WiFi Audio Wireless Speaker

Though I really like my laptop for its sheer performance, its speakers are more than lacking. That was a conscious choice as I mostly use my headphones and do not really care about a laptop’s speakers but it is still disappointing to see a mobile device performing better in the sound department than my PC. That is why I started searching for ways to use a mobile device as PC speakers but I am sure others will appreciate this feature if their dedicated speakers are broken or unavailable for whatever reason.

Glorious notes

There are many apps that will perform what we want, turning your device into a PC speaker. I do not want to focus on any particular one because they all have their strengths and weaknesses so instead I am going to give you some general guidance on what to expect along with links to a few apps that I think are worth the trouble. Do note that no app for this particular purpose is completely free without limitations. While all the apps I will show you in this post have free versions, they usually come with ads or other limitations like lower quality of sound.


Having tried quite a few apps from the Play Store, I think that two of the best offerings are SoundWire and the more generic WiFi Audio Wireless Speaker which works surprisingly well too. Both apps have very nice quality, low latency and advertising. What you need to do is head over to Google Play, download one of the apps to your device and then download the server to your PC. The SoundWire server can be found here and the one for WiFi Speaker is here.

SoundWire Android

After you have installed the applications, you need to make sure that your PC and your phone are connected to the same Wi-Fi network. Both apps should detect your phone automatically and set everything up on their own. All you have to do at that point is play the audio you want from your computer and you should hear it in your Android device, provided of course you do not shut down the apps in your computer or your phone.


The only option I am aware of that actually works is Airfoil, a third-party app that has been around for a good while and lets you send and receive audio through any iOS device and supports both Windows and OS X. The problem with this one is that the PC/Mac application costs a fair bit of money at around $29 as it does more than just use your iOS device as a speaker.

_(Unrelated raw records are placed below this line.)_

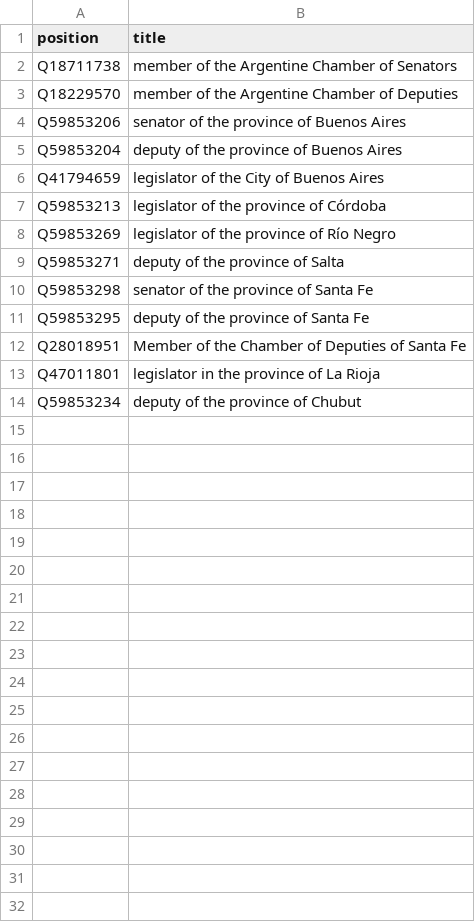
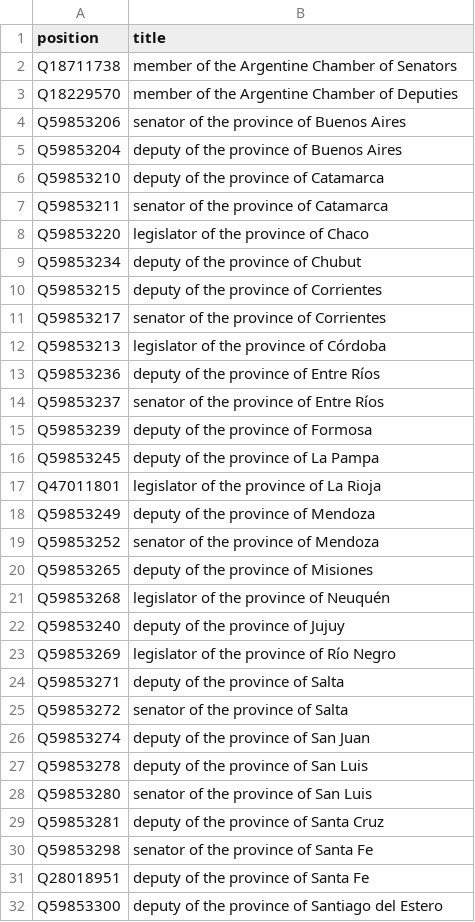
Before and after one commit to every-politician-scrapers/argentina-ministers, a CSV file: wikidata/legislative-positions.csv, drawn as a sheet; only a part is shown; the diff covers the shown part only.

Commit message:
add more sub-national legislator

```diff
--- a/wikidata/legislative-positions.csv
+++ b/wikidata/legislative-positions.csv
@@ -5,10 +5,28 @@ Q59853206,senator of the province of Buenos Aires
 Q59853204,deputy of the province of Buenos Aires
-Q41794659,legislator of the City of Buenos Aires
+Q59853210,deputy of the province of Catamarca
+Q59853211,senator of the province of Catamarca
+Q59853220,legislator of the province of Chaco
+Q59853234,deputy of the province of Chubut
+Q59853215,deputy of the province of Corrientes
+Q59853217,senator of the province of Corrientes
 Q59853213,legislator of the province of Córdoba
+Q59853236,deputy of the province of Entre Ríos
+Q59853237,senator of the province of Entre Ríos
+Q59853239,deputy of the province of Formosa
+Q59853245,deputy of the province of La Pampa
+Q47011801,legislator of the province of La Rioja
+Q59853249,deputy of the province of Mendoza
+Q59853252,senator of the province of Mendoza
+Q59853265,deputy of the province of Misiones
+Q59853268,legislator of the province of Neuquén
+Q59853240,deputy of the province of Jujuy
 Q59853269,legislator of the province of Río Negro
 Q59853271,deputy of the province of Salta
+Q59853272,senator of the province of Salta
+Q59853274,deputy of the province of San Juan
+Q59853278,deputy of the province of San Luis
+Q59853280,senator of the province of San Luis
+Q59853281,deputy of the province of Santa Cruz
 Q59853298,senator of the province of Santa Fe
-Q59853295,deputy of the province of Santa Fe
-Q28018951,Member of the Chamber of Deputies of Santa Fe
-Q47011801,legislator in the province of La Rioja
-Q59853234,deputy of the province of Chubut
+Q28018951,deputy of the province of Santa Fe
+Q59853300,deputy of the province of Santiago del Estero
```
Also changed, not shown: 2 added rows elsewhere in this file.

The server can be downloaded from the link provided above and the Airfoil Speakers Touch companion app can be found on iTunes. Setting this up is also very simple as it will automatically detect your device and send the music to your iPhone, iPad or iPod without hassle.